* [What to do]
Each line that contains the word "margin" is to be copied from the records below.
* * * *
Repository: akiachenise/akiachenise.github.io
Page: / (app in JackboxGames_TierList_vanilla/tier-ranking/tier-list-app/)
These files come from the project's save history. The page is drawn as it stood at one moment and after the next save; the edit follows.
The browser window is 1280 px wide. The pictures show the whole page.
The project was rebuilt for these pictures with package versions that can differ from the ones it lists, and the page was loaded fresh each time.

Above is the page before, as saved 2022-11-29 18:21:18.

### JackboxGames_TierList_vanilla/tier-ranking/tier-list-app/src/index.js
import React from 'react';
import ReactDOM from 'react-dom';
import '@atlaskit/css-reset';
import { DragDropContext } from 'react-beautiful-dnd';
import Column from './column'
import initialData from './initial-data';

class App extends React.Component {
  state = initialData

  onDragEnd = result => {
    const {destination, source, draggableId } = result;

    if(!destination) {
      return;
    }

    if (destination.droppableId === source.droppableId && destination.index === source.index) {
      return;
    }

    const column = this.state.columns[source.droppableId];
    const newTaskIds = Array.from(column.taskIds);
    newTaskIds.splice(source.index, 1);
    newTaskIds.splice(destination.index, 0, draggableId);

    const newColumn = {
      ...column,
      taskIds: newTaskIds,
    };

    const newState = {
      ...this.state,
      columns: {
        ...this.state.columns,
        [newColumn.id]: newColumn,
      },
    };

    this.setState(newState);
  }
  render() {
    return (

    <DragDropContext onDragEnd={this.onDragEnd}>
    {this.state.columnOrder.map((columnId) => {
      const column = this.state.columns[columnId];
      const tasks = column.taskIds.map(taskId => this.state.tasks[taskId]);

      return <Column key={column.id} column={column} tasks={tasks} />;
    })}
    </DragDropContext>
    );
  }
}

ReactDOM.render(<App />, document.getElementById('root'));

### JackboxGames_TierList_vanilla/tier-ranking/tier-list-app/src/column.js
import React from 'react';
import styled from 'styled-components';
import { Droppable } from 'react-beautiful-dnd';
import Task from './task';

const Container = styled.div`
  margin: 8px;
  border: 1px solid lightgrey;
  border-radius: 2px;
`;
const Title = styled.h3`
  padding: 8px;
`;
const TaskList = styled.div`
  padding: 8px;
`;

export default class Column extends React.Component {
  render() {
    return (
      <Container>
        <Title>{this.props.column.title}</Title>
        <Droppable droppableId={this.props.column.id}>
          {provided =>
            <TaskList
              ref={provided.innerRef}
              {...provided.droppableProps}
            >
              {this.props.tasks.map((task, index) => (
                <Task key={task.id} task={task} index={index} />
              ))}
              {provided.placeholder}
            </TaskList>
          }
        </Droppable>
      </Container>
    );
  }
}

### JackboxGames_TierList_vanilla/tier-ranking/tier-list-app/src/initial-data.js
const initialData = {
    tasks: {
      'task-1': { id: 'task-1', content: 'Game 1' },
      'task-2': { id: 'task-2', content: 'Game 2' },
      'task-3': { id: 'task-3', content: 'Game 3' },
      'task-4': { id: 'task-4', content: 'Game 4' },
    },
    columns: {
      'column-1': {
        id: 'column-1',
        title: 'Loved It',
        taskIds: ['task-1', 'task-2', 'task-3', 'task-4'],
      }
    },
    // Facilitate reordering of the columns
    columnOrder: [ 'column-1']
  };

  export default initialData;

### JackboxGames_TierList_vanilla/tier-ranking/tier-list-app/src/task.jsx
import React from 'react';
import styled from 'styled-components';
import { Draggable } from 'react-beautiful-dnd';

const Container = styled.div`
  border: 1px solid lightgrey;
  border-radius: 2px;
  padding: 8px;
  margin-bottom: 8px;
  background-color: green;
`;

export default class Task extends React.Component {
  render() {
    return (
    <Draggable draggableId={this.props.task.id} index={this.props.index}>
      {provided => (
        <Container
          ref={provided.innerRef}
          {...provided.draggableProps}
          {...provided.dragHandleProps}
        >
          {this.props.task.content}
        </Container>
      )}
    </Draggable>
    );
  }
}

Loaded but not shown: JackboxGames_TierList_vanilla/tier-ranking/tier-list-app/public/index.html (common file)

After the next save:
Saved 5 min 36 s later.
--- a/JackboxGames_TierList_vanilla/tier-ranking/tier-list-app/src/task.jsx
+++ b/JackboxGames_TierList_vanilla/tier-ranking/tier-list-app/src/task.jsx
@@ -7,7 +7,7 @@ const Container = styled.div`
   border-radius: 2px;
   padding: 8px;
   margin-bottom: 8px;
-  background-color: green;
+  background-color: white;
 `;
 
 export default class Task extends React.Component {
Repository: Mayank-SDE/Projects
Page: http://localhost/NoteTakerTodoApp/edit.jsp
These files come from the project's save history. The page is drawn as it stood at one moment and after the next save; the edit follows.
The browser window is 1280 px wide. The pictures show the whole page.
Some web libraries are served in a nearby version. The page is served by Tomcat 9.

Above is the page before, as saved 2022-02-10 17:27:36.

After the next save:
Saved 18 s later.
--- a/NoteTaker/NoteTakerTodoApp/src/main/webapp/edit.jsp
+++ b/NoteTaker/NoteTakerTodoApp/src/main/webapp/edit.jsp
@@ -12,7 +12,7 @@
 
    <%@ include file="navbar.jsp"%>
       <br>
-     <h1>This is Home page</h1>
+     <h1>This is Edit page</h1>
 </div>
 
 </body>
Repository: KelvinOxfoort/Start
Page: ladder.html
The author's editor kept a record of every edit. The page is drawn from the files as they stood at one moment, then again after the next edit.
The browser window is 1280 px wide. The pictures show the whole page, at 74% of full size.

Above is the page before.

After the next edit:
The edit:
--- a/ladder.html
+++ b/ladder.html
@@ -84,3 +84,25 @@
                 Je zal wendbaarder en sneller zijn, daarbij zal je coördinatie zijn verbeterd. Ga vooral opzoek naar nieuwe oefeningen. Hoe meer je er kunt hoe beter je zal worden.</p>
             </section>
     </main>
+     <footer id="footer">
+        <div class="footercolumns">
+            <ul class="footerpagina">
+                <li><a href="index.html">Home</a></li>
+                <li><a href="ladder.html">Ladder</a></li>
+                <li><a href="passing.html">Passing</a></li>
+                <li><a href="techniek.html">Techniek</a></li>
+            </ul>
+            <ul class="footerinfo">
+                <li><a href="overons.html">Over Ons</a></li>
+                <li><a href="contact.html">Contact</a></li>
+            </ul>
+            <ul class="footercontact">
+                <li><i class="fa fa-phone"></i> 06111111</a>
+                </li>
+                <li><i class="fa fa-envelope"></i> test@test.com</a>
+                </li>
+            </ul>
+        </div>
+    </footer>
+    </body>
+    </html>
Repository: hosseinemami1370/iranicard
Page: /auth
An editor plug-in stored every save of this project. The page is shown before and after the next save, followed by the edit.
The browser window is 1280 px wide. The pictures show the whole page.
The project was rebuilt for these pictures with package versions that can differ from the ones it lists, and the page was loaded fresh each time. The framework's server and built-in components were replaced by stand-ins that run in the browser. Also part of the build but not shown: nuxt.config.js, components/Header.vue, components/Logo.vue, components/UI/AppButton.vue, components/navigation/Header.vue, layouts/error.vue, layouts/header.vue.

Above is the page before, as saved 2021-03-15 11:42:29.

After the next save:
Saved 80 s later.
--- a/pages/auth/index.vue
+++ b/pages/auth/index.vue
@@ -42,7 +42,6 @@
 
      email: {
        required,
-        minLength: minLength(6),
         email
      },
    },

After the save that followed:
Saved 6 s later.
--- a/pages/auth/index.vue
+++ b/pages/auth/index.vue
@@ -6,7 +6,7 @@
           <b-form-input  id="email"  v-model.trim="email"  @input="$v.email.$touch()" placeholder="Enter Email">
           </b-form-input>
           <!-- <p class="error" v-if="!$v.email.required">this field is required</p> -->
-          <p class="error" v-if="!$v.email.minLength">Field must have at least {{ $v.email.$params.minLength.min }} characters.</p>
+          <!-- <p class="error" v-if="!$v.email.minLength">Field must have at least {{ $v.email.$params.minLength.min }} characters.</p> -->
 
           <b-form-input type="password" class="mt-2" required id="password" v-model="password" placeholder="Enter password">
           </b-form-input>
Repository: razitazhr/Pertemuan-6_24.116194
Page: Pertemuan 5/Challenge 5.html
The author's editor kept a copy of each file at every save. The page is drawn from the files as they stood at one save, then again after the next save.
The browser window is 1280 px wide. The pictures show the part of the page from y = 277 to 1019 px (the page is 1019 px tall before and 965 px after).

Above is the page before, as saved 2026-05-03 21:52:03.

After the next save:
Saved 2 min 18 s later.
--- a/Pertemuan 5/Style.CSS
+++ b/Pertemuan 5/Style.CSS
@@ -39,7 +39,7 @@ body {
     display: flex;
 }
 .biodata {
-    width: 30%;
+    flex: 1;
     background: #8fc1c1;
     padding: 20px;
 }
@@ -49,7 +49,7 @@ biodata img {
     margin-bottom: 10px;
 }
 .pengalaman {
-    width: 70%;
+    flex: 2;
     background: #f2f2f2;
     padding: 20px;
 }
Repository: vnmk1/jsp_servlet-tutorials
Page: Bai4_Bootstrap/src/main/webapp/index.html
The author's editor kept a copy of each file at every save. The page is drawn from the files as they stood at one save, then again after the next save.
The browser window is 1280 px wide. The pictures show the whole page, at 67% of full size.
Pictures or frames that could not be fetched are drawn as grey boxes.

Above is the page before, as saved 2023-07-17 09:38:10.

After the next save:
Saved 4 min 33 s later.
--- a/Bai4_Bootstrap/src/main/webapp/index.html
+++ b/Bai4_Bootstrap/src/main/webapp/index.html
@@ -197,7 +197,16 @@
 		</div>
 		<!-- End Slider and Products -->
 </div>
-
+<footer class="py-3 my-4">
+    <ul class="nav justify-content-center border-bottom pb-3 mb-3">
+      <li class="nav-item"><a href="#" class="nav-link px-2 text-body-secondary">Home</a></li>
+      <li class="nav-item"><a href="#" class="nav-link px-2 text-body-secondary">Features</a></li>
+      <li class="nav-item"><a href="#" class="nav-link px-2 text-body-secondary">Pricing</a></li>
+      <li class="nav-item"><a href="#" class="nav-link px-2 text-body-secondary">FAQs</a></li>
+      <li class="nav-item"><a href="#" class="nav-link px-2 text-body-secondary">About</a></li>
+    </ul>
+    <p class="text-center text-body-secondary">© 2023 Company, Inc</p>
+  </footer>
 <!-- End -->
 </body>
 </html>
* * * *
* [Answer]
  margin: 8px;
  margin-bottom: 8px;
   margin-bottom: 8px;
     margin-bottom: 10px;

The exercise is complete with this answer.